DATA FOR THIS EXERCISE Start Marker
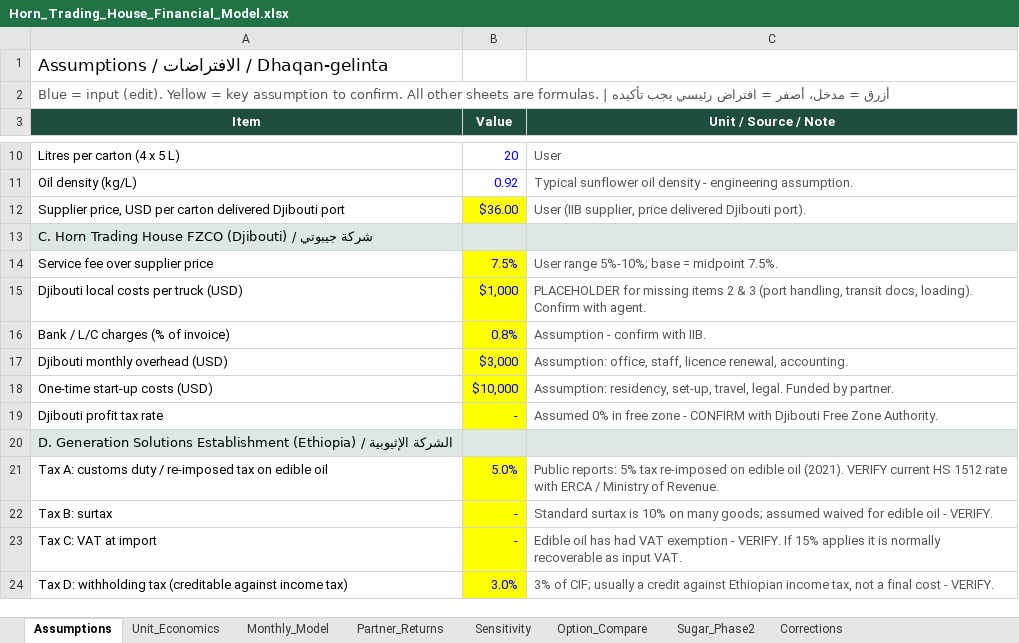
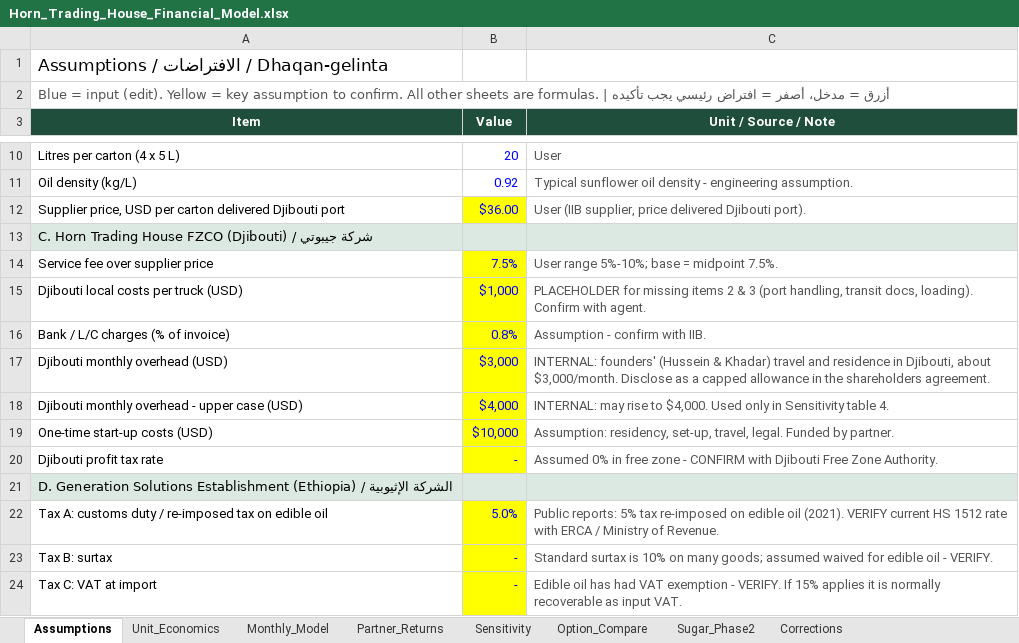
Before and after one commit to grislandapp-eng/greenoz, an Excel workbook: feasibility/Horn_Trading_House_Financial_Model.xlsx, sheet Assumptions, drawn as a sheet; only a part is shown, gaps mark what is left out; the shorter side is filled out with more unchanged rows; values as stored, in another font and other column widths than the file's, no borders; the diff names each change by its address in the sheet, - before the commit and + after, or states it on an @@ line.

```diff
--- a/feasibility/Horn_Trading_House_Financial_Model.xlsx (sheet Assumptions)
+++ b/feasibility/Horn_Trading_House_Financial_Model.xlsx (sheet Assumptions)
-C17 (Unit / Source / Note): Assumption: office, staff, licence renewal, accounting.
+C17 (Unit / Source / Note): INTERNAL: founders' (Hussein & Khadar) travel and residence in Djibouti, about $3,000/month. Disclose as a capped allowance in the shareholders agreement.
+row 18: Djibouti monthly overhead - upper case (USD) | $4,000 | INTERNAL: may rise to $4,000. Used only in Sensitivity table 4.
```
Also changed, not shown: sheet Sensitivity, formulas that keep their value.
DATA FOR THIS EXERCISE End Marker
» WORK REQUIRED:
From the listing above, return every line that contains the word "sheet".

» SOLUTION TO THE EXERCISE:
Before and after one commit to grislandapp-eng/greenoz, an Excel workbook: feasibility/Horn_Trading_House_Financial_Model.xlsx, sheet Assumptions, drawn as a sheet; only a part is shown, gaps mark what is left out; the shorter side is filled out with more unchanged rows; values as stored, in another font and other column widths than the file's, no borders; the diff names each change by its address in the sheet, - before the commit and + after, or states it on an @@ line.
--- a/feasibility/Horn_Trading_House_Financial_Model.xlsx (sheet Assumptions)
+++ b/feasibility/Horn_Trading_House_Financial_Model.xlsx (sheet Assumptions)
Also changed, not shown: sheet Sensitivity, formulas that keep their value.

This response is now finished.